Additional interviews were conducted with the Chief CFI for instrument training and the Chief CFI for CFI and spin training. Both Chief CFI’s expressed a perception that the DO did not encourage or was critical of the use of the CFI proficiency accounts.
Spin training is required and is provided to the programs CFI applicants. After the initial exposure to spins and receipt of their spin endorsement, CFIs don’t normally receive additional spin training or spin proficiency opportunities, and none is required by FAR 61.183.
One of the accident CFI’s current students who had just completed her solo flight related an event that happened during dual instruction about 2 weeks before the accident. The student stated that they were practicing slow flight. Slow flight requires the flaps to be in the landing position, the engine to be at a fairly high power setting, and airspeed maintained at 44 knots. During the transition back to normal cruise the engine cut out, the left wing dropped, and they entered a spin making 1 complete rotation. The CFI regained control of the airplane by adding full power, full right rudder, and opposite aileron. After they regained normal flight, the engine continued to run rough. The CFI restarted the engine and they returned to the airport.

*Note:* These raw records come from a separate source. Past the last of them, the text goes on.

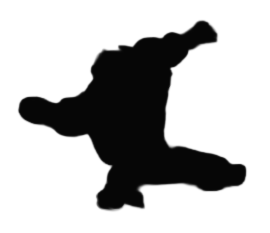
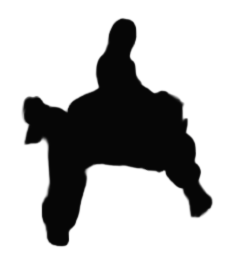
added walking sfx and animation

Changed region(s): [[0.0601, 0.0601, 0.9313, 0.9313]]

diff --git a/Final/js/Forest.js b/Final/js/Forest.js
@@ -41,6 +41,14 @@ let Vignette
 let CarI
 let RoadI
 let BunkerI
+let CurrentFrame = 0
+let WalkFrames = [1,2]
+let WalkDelay = 40
+let WalkTimer = 0
+let Walking = false
+let WalkingI1
+let WalkingI2
+let WalkI
 let P = {
     X: 400,
     Y: 400,
@@ -56,6 +64,7 @@ let FootStepsGrassA
 let FootStepsMetalA
 let MusicA
 let DoorOpen
+let Step1
 
 //trees
 let Trees = []
@@ -123,13 +132,18 @@ async function setup() {
     NPC1 = await loadImage('assets/images/NPC1.png')
     NPC2 = await loadImage('assets/images/NPC2.png')
     BunkerI = await loadImage('assets/images/bunker.png')
+    WalkingI1 = await loadImage('assets/images/Pwalking1.png')
+    WalkingI2 = await loadImage('assets/images/Pwalking3.png')
     HornA = await loadSound('assets/sounds/horn.mp3')
     DoorOpen = await loadSound('assets/sounds/door_open.mp3')
+    Step1 = await loadSound('assets/sounds/step1.mp3')
+
 
     imageMode(CENTER);
     angleMode(DEGREES);
 
-
+    WalkFrames[0] = WalkingI1
+    WalkFrames[1] = WalkingI2
 }
 /**
  * OOPS I DIDN'T DESCRIBE WHAT MY DRAW DOES!
@@ -152,6 +166,7 @@ function draw() {
     if (Menu === 0) {
         DrawPlayer(P)
         MovePlayer(P)
+        WalkingSoundAnimation()
     }
 
     //creates the Trees in an array over the player
@@ -186,9 +201,16 @@ function draw() {
         //saves the fps
     fps = frameRate()
 
+    if (keyIsDown("g") === true) {
+        WalkI = WalkingI2
+    }
+    if (keyIsDown("g") === true) {
+        WalkI = WalkingI1
+    }
+
     push()
     fill(255, 255, 255)
-    text(`X: ${fps}, Y: ${HornTrigger}`, 20, 30)
+    text(`X: ${Walking}, Y: ${WalkTimer}`, 20, 30)
     pop()
 
     //if the game is laging tell the the player its lagging and how to fix it
@@ -218,7 +240,7 @@ function DrawPlayer(P) {
     //rotates the image from the center
     imageMode(CENTER);
     rotate(P.R)
-    image(PlayerA, 0, 0, 150, 100)
+    image(WalkFrames[CurrentFrame], 0, 0, 150, 100)
     pop()
 
 }
@@ -227,15 +249,19 @@ function DrawPlayer(P) {
 function MovePlayer(P) {
     if (keyIsDown("a") === true || keyIsDown("A") === true) {
         P.X -= 1.5
+        Walking = true
     }
     if (keyIsDown("d") === true || keyIsDown("D") === true) {
         P.X += 1.5
+        Walking = true
     }
     if (keyIsDown("w") === true || keyIsDown("W") === true) {
         P.Y -= 1.5
+        Walking = true
     }
     if (keyIsDown("s") === true || keyIsDown("S") === true) {
         P.Y += 1.5
+        Walking = true
     }
 }
 
@@ -303,6 +329,32 @@ function ChangeRoom() {
         Lost++
         NewRoom = 1
         SpawnItem = true
+    }
+}
+
+function WalkingSoundAnimation() {
+    if (Walking === true) {
+    WalkTimer++
+    }
+    if (WalkTimer <= WalkDelay) {
+        WalkI = WalkingI1
+    }
+    if (WalkTimer >= WalkDelay) {
+    WalkI = WalkingI2
+    WalkTimer = 0
+    CurrentFrame++
+    Step1.rate(random(0.9, 1.1))
+    Step1.play()
+    }
+    //resets everything if a key is let go
+    if (!keyIsPressed) {
+        Walking = false
+        WalkTimer = 0
+        CurrentFrame = 0
+    }
+
+    if (CurrentFrame >= WalkFrames.length) {
+        CurrentFrame = 0
     }
 }
 
@@ -394,6 +446,7 @@ function PermRemoveTrees() {
 //if the user  goes through more rooms than the max number of rooms they enter the road and get run over
 function RoadRoom() {
     if (Room === 1) {
+        SpawnItem = false
         //constantly add 1 to TP so the teleport function will only happen once
         TP++
         //teleport player to specific location and constrain movement so they cant teleport away
@@ -446,6 +499,7 @@ function RoadRoom() {
 function EscapeRoom() {
     if (Room === 2) {
         TP++
+        SpawnItem = false
         //teleport player to specific location and constrain movement so they cant teleport away
         if (TP === 1) {
             push()
@@ -478,6 +532,7 @@ function BunkerRoom() {
     //if the finished the dialogue where they find the bunker with the key let them into the bunker and plays a sound
     if (EnterBunker === true && Speaker === 0) {
         Room = 3
+        SpawnItem = false
         DoorOpenTrigger++
     }
     if (DoorOpenTrigger === 1) {
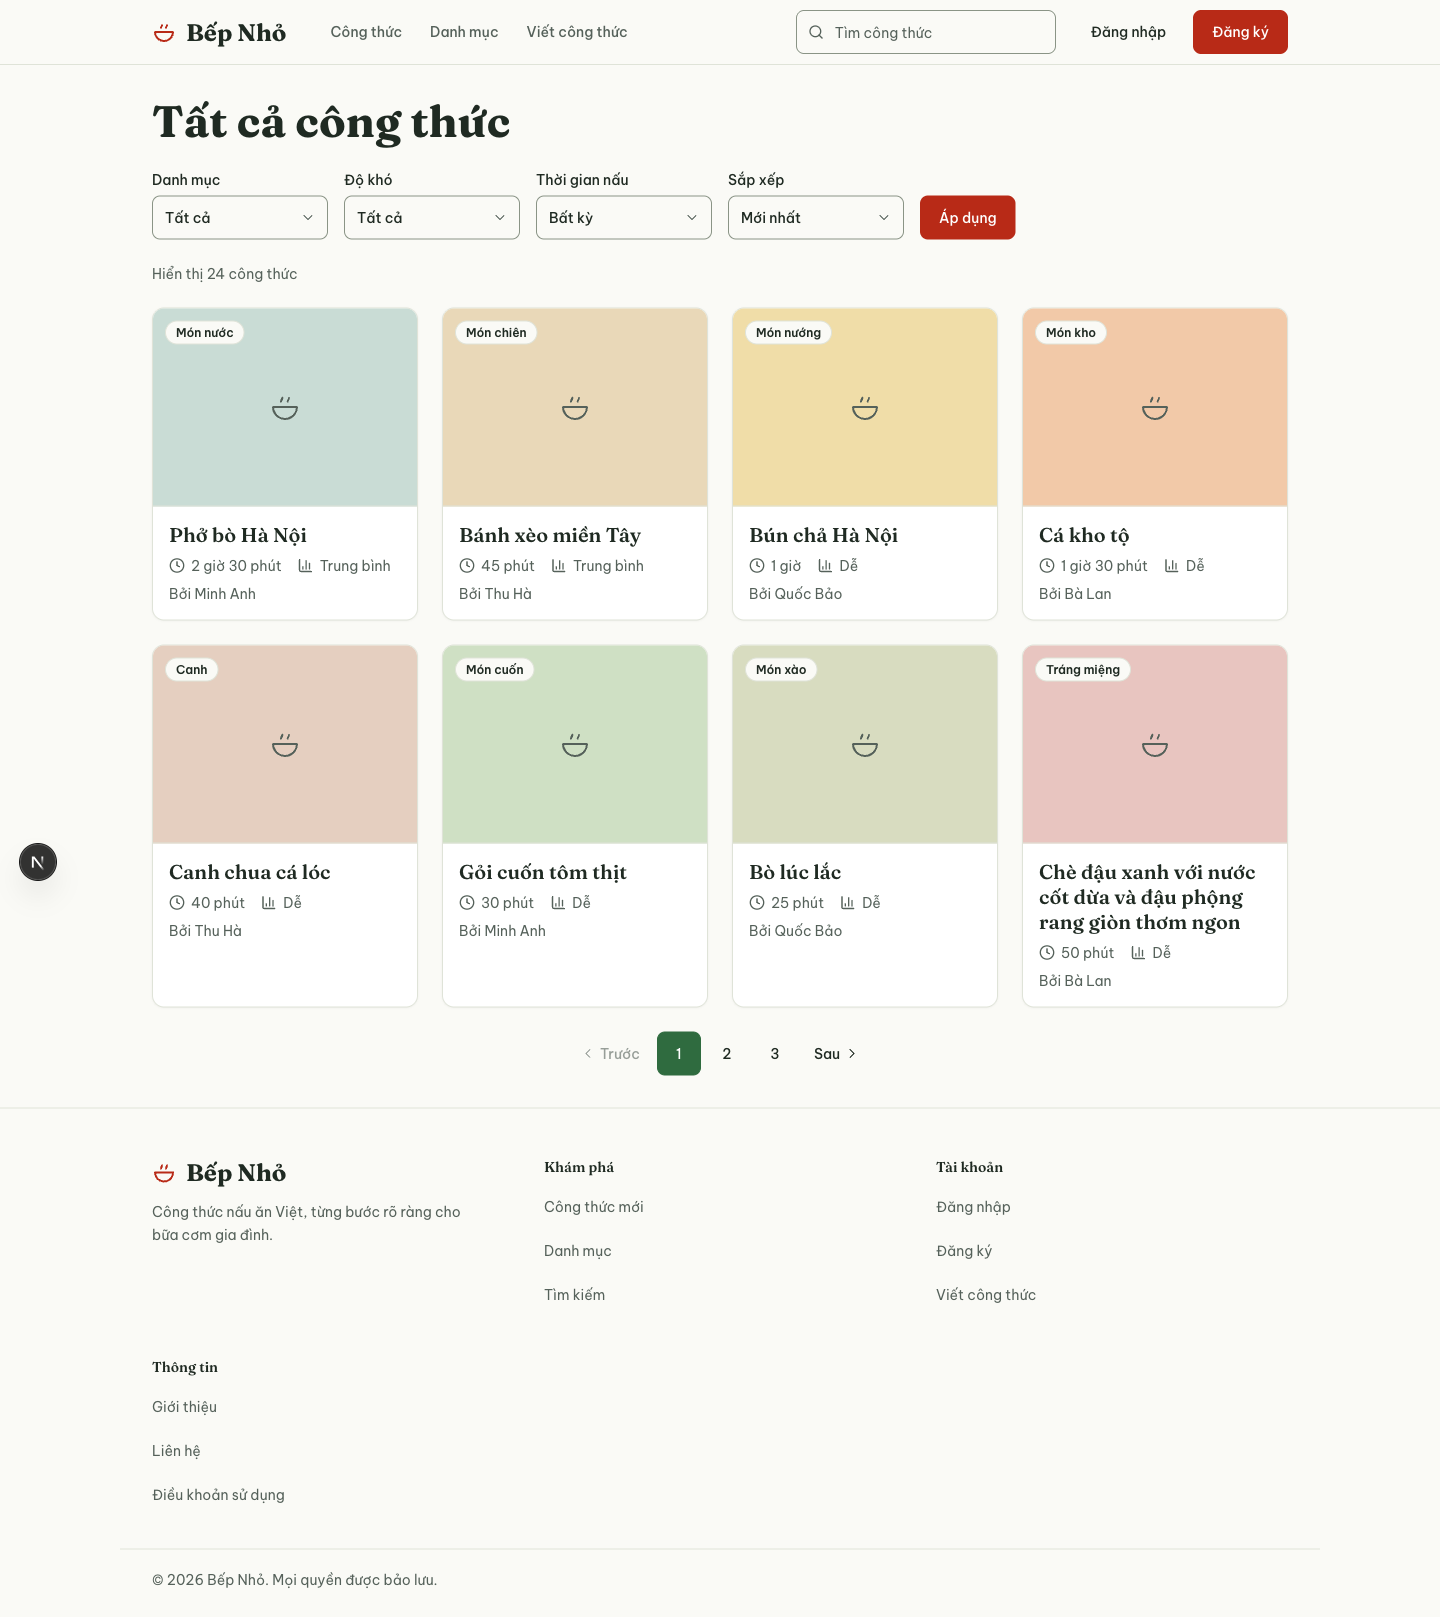
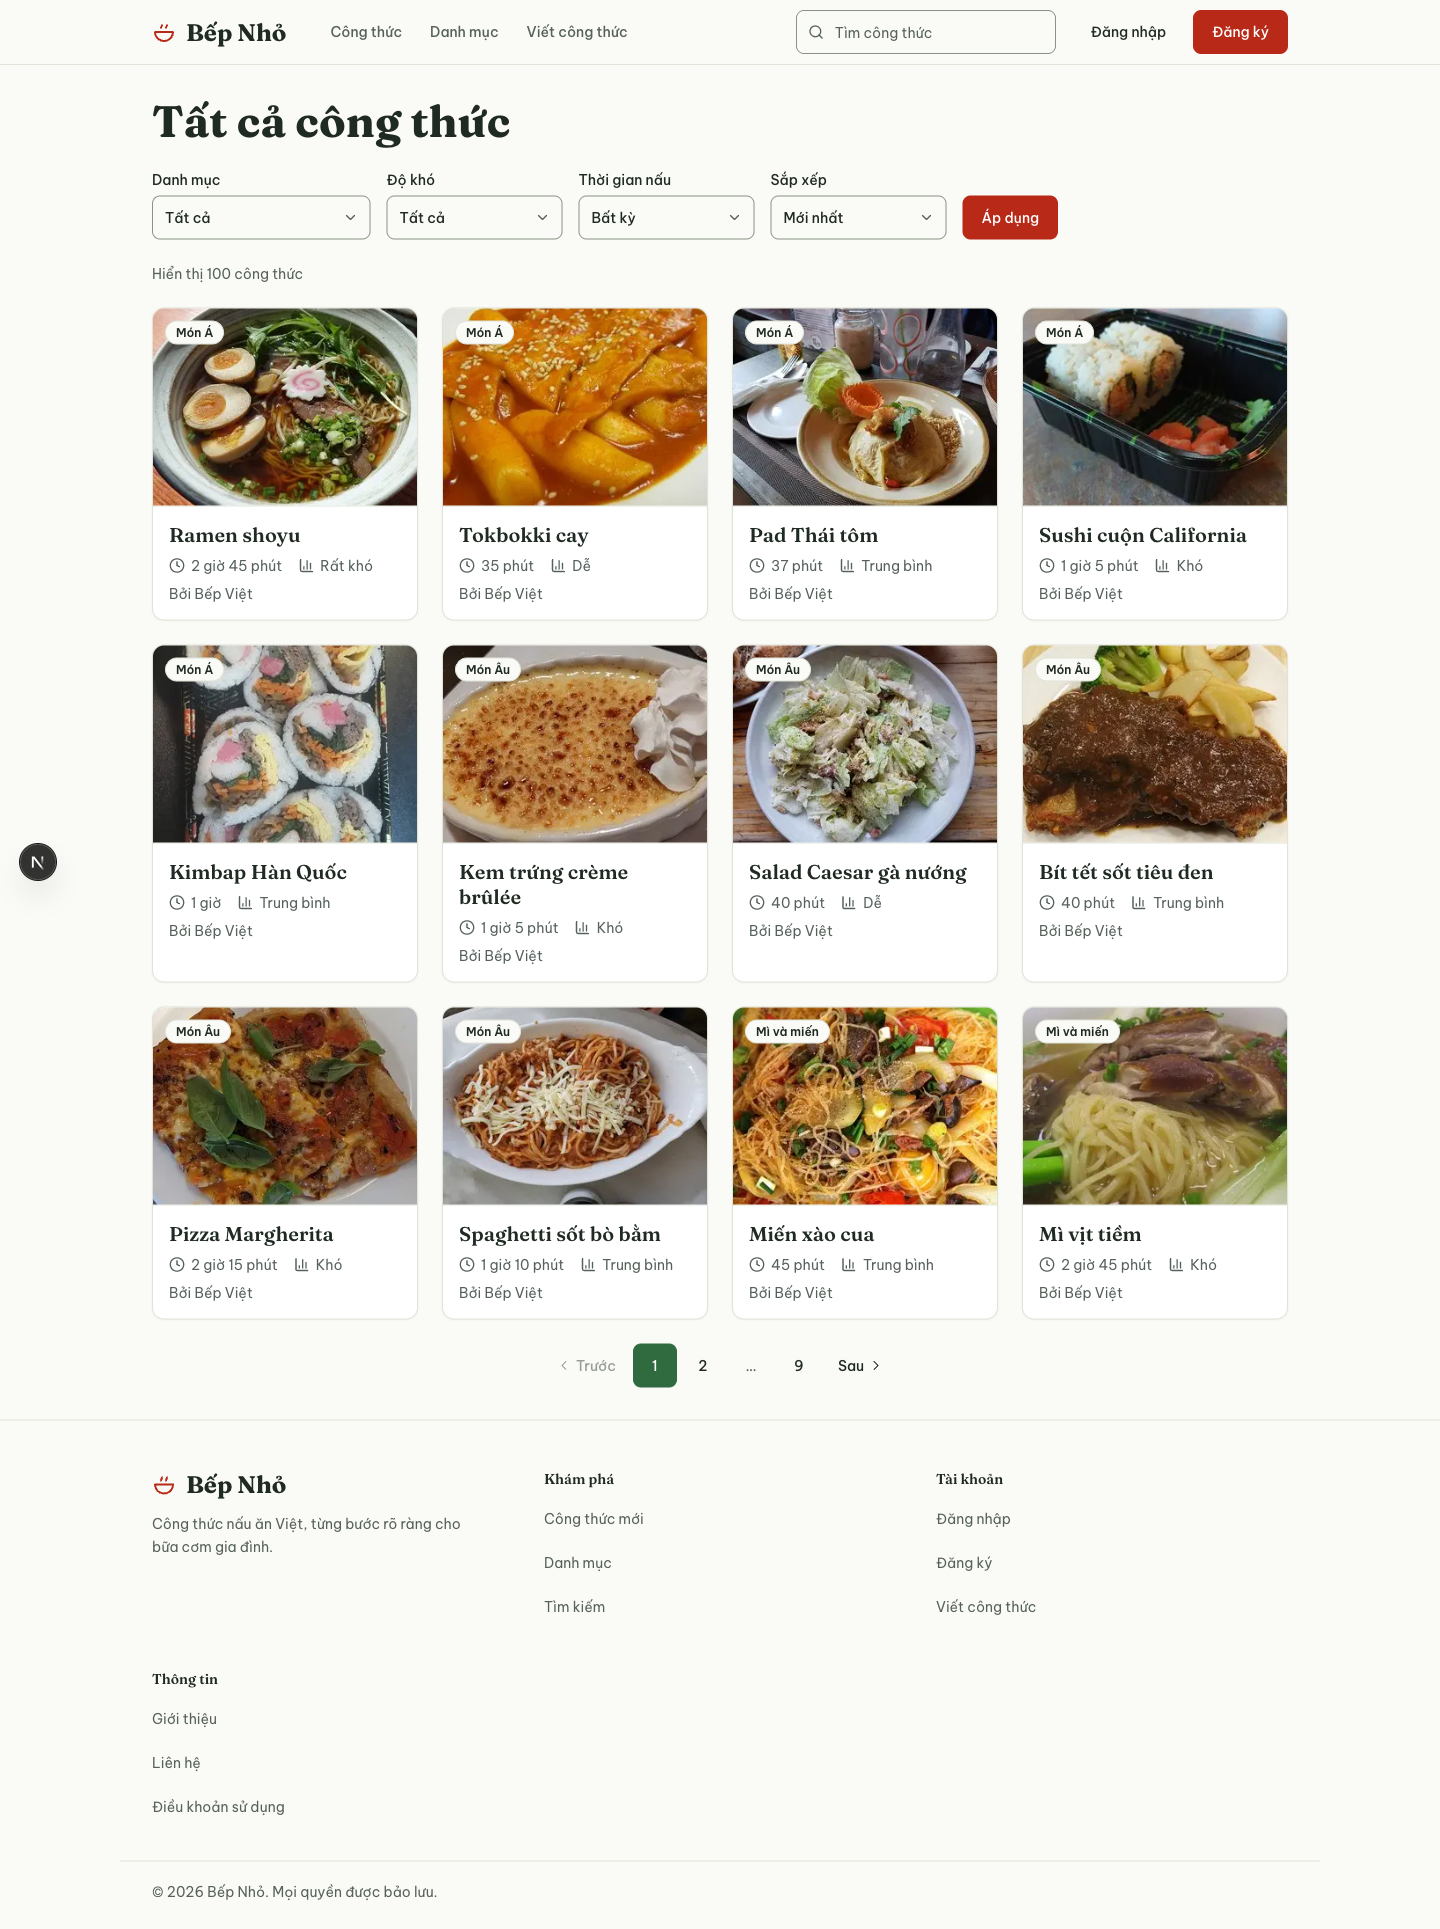
docs: dev test account note, refresh screenshots with seeded photos, drop duplicate editor screenshots

diff --git a/CLAUDE.md b/CLAUDE.md
@@ -67,6 +67,10 @@ Next.js 15 App Router, TypeScript strict, Tailwind v4, shadcn/ui (add components
 - Test files mirror source in `tests/`; see `tests/test_health.py`.
 - Cache concurrency tests need a real Redis: `export TEST_REDIS_URL=$(scripts/test-redis.sh start)` (and `scripts/test-redis.sh stop` after). They skip when it's unset; CI runs the same script. The DB is flushed.
 
+## Dev test account & seeded data
+
+Local dev only (`scripts/seed/seed.py` creates it; Admin + Author): `seed.author@example.com` / `SeedAuthor#2026`. Use it for curl/API/Playwright checks, e.g. `curl -c jar -H 'content-type: application/json' -d '{"email":"seed.author@example.com","password":"SeedAuthor#2026"}' localhost:8000/api/v1/auth/login`. It owns all seeded data (20 categories, 100 published recipes with real photos). **Never edit or delete seeded data**: create your own throwaway category/recipe, test against that, and clean it up (soft delete via the API) when done. Don't leave test users/recipes behind (e2e-style leftovers pollute home/listing screenshots).
+
 ## Process
 
 - ADR for every significant architectural decision (`docs/adr/NNNN-title.md`); keep CHANGELOG.md per release (Keep a Changelog + SemVer).
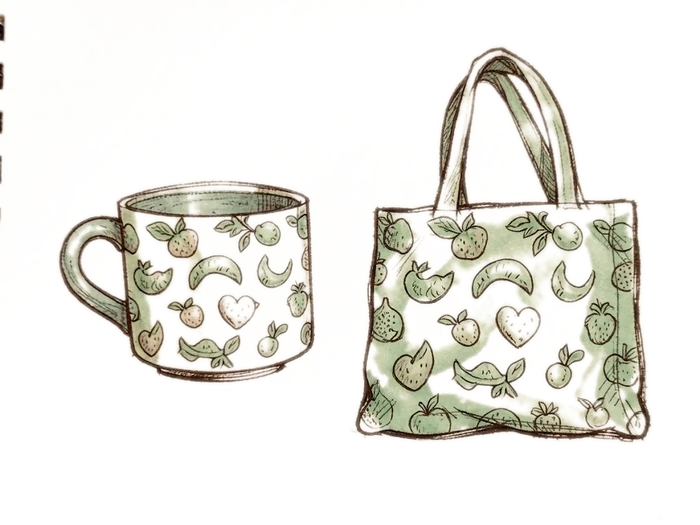
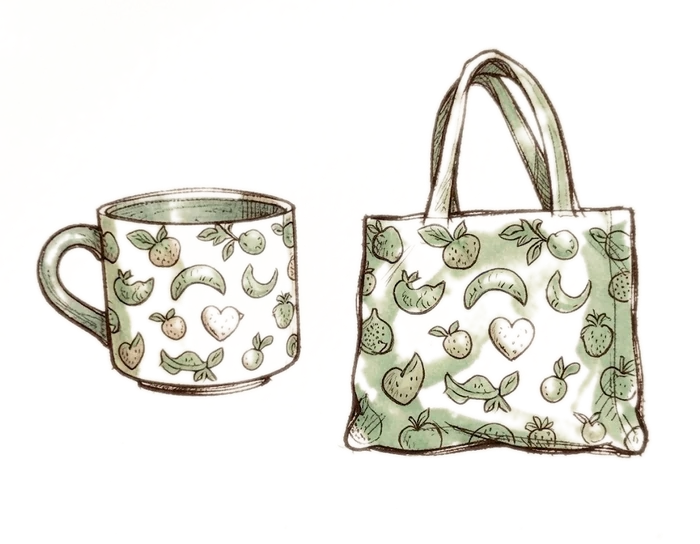
Crop the spiral notebook binding out of the Mock-up Studio illustration
Re-cut from the source with a left-edge crop before the background
removal, so the sketchbook spiral binding marks don't show anymore.

Claude-Session: https://claude.ai/code/session_01VHQYNvbsyLAtKZNN89wX6x

diff --git a/mockup-studio.html b/mockup-studio.html
@@ -51,7 +51,7 @@
         <a href="index.html#the-apps" class="back-link">back to the collection</a>
       </div>
     </div>
-    <img class="hero-illustration wiggle shadowed" src="assets/app-mockup-hero.webp" width="700" height="525" alt="Hand-drawn mug and tote bag covered in a soft green pattern" />
+    <img class="hero-illustration wiggle shadowed" src="assets/app-mockup-hero.webp" width="700" height="544" alt="Hand-drawn mug and tote bag covered in a soft green pattern" />
   </section>
 
   <section class="page-section">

The UVU Aviation Science Department has taken the following actions as a result of this accident.
-All flight training was halted until a full review of the training operations was completed.
-All CFI’s received additional spin awareness training.
-An agency outside of UVU conducted a Safety Program Audit.
-A certified safety professional was hired into the Director of Safety position.
-The Chief Instructor responsibilities have been modified to provide a supervisory role over 3-4 assistant chief instructors, and no longer directly manages the commercial and multi-engine program.